This is one of those rare books which is superbly written, intelligent and mind-altering. I am convinced by this author's arguments and my view of the human condition has changed permanently.
I thought this would be a book that would delve lavishly in later human evolution, but it is does not. It discusses it briefly and moves on, concentrating its effort on the times of agricultural revolution and forward. It is a masterpiece of anthropology.
"Ever since the Cognitive Revolution, Sapiens have thus been living in a dual reality. One the one hand, the objective reality of rivers, trees and lions; and on the other hand, the imagined reality of gods, nations and corporations. As times went by, the imagined reality became ever more powerful, so that today the very survival of rivers, trees and lions depends on the grace of imagined entities such as United States and Google."
"Unlike lying, an imagined reality is something that everyone believes in, and as long as this communal belief persits, the imagined reality exerts force in the world. [...] Most millionaires sincerely believe in the existence of money and limited liability of companies. Most human-rights activists sincerely believe in the existence of human rights."
I have never considered the extent of the imagined reality we all live in before. I have never equated my belief in human rights with the belief in Vishnu, or considered that a corporation too is all in our collective heads.

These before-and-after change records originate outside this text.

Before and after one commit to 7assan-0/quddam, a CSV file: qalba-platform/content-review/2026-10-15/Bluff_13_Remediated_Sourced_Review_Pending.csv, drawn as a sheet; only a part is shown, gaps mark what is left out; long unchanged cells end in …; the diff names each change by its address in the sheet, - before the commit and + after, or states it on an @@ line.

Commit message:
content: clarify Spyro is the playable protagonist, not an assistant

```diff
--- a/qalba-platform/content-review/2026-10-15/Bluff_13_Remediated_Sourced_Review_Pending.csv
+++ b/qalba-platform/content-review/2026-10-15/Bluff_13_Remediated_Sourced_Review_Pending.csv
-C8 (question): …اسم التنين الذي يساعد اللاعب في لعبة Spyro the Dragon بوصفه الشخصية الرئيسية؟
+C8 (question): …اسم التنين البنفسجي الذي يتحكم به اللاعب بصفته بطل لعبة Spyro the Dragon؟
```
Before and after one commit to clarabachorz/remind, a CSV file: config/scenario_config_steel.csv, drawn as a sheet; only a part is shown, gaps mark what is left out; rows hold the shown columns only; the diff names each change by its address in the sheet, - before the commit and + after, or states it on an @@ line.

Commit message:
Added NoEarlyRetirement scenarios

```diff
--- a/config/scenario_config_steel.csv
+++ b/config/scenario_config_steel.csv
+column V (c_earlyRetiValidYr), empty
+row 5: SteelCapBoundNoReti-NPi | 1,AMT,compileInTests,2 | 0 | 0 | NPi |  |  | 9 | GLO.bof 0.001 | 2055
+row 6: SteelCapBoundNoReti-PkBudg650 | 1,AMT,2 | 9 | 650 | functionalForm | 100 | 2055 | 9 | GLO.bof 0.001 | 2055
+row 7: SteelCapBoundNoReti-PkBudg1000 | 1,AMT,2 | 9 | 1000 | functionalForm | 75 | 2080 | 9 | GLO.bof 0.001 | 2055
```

The author moves on through history and gives plenty of new perspectives on events.
"Most people today successfully live up to the capitalist-consumerist ideal. The new ethic promises paradise on the condition that the rich remain greedy and spend their time making more money, and that the masses give free rein to their cravings and passions - and buy more and more. This is the first religion in history whose followers actually do what they are asked to do. How, though, do we know that we'll get paradise in return? We've seen it on television."
These are just a few tidbits of insight and perspective. I absolutely loved this book! Highly recommended to anyone curious about the human condition.